Albee’s play demands we have a longer historical perspective. What is to prevent New Carthage from suffering the fate of ancient Carthage defeated in the Punic Wars by Rome? George is portrayed reading Oswald Spengler’s 1918 The Decline of the West and warning of ‘crippling alliances’ and ‘a morality too rigid to accommodate itself’. Waltz’s reference to Albee in turn demands that international relations should not be absolutist in its thinking and slavishly follow rigid models. Instead we could learn from Albee’s challenge Who’s Afraid of Virginia Woolf?, requiring us to keep real and keep trying to better understand the historical conditions in which we live and act, and might shape.
Albee, Edward (1962) Who’s Afraid of Virginia Woolf? New York: Atheneum House.
Bottoms, Stephen (2000) Albee: Who’s Afraid of Virginia Woolf? Cambridge: Cambridge University Press.
English Theatre Frankfurt (2012) ‘Who’s Afraid of Virginia Wolff?’ http://www.english-theatre.de/wp-content/uploads/2012/10/Edward-Albee-Tuition-Mat.pdf
Roudané, Matthew (2005) ‘Who’s Afraid of Virginia Woolf?’ in Stephen Bottoms (ed.) The Cambridge Companion to Edward Albee. Cambridge: Cambridge University Press, pp. 39-58.
Waltz, Kenneth (1959) Man, the State and War: A Theoretical Analysis. New York: Columbia University Press.
Waltz, Kenneth (1979) Theory of International Politics. Boston, Mass: McGraw-Hill.
Waltz, Kenneth (1981) ‘The Spread of Nuclear Weapons: More May Better.’ Adelphi Papers, No. 171.
Edward Albee, Trenchant Playwright for a Desperate Era, Dies at 88

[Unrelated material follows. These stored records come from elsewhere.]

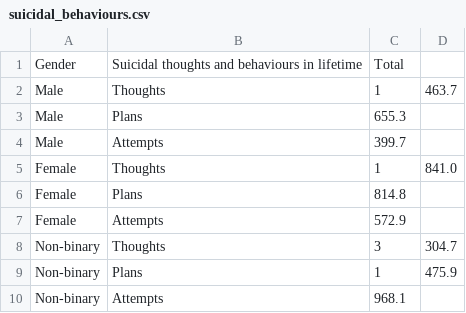
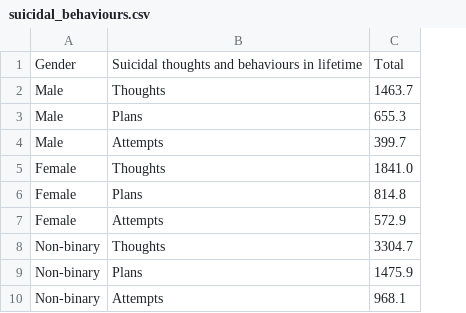
Before and after one commit to ayaniwick/fit3179, a CSV file: data/suicidal_behaviours.csv, drawn as a sheet; the diff names each change by its address in the sheet, - before the commit and + after, or states it on an @@ line.

Commit message:
Update suicidal_behaviours.csv

```diff
--- a/data/suicidal_behaviours.csv
+++ b/data/suicidal_behaviours.csv
-column D, rows 2-9: 463.7 |  |  | 841.0 |  |  | 304.7 | 475.9
-C2: 1
+C2: 1463.7
-C5: 1
+C5: 1841.0
-C8: 3
+C8: 3304.7
-C9: 1
+C9: 1475.9
```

Weber, Bruce (2016) ‘Edward Albee, Trenchant Playwright for a Desperate Era, Dies at 88.’ New York Times, 16 September. http://www.nytimes.com/2016/09/17/arts/edward-albee-playwright-of-a-desperate-generation-dies-at-88.html?_r=0